In June 2023, Reclamation began scoping for the post-2026 NEPA/EIS process. In October 2023, Reclamation released the Scoping Report for Post-2026 Colorado River Reservoir Operations and the Proposed Federal Action based on that scoping report. Reclamation's Post-2026 Operations web page has more information about the NEPA process and its current status. For more background on the technical tools and approaches that Reclamation will use in the process, see the archived presentations to the Integrated Technical Education Workgroup (ITEW).

In December 2023, Reclamation released the Post-2026 Operations Explorations Web Tool, which provides an interactive interface to the Colorado River Simulation System (CRSS) model, allowing stakeholders to develop operational strategies (i.e., alternatives) using built-in customizable options and actually test them in the agency's policy model.

References and additional resources

Quenching Thirst in the Colorado River Basin by Kwon and Gimbel (2021)

Colorado River Basin by Lawrence MacDonnell (2021)

Congressional Research Service Report on the River (2022)

Reclamation homepage for Colorado River Basin

Summary of 2007 Interim Guidelines by Reclamation

Tribes and Water in the Colorado River basin by the Colorado River Research Group (2016)

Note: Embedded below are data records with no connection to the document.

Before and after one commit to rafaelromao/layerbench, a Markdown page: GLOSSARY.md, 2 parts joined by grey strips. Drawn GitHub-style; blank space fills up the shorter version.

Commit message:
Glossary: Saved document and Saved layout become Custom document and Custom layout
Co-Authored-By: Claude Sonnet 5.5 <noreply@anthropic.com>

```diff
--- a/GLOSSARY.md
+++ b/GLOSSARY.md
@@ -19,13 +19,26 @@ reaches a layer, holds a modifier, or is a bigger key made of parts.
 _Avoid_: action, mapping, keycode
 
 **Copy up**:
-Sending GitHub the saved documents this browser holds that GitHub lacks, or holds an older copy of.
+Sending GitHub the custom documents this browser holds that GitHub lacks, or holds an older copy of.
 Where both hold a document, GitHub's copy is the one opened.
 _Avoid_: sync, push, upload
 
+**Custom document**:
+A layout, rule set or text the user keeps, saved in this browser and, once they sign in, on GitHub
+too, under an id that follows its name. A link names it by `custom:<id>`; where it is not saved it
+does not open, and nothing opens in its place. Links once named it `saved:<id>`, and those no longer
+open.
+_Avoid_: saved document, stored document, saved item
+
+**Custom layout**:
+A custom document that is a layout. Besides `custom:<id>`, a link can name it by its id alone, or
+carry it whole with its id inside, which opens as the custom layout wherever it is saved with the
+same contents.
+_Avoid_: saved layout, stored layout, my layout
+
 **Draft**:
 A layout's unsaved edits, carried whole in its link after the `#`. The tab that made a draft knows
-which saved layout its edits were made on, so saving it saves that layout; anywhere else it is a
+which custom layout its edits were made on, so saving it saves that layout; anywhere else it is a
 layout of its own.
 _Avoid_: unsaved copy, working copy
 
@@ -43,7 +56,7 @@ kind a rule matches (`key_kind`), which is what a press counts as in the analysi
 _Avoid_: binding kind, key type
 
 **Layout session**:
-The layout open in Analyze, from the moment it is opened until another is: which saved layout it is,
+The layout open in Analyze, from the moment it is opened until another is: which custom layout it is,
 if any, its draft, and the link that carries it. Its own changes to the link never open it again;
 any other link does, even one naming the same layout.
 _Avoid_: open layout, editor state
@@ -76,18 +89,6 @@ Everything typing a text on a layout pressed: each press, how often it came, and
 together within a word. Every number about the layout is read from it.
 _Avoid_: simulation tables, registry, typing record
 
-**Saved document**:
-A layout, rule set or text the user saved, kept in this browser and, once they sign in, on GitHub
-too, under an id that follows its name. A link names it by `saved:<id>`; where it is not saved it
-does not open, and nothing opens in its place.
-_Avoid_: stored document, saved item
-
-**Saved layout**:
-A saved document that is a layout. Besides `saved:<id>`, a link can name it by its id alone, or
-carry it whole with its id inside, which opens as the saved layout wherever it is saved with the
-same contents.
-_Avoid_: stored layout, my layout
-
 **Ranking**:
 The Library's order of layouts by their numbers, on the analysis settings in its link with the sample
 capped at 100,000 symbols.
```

The Status of Tribal Water Rights in the Colorado River Basin by the Water and Tribes Initiative (2021)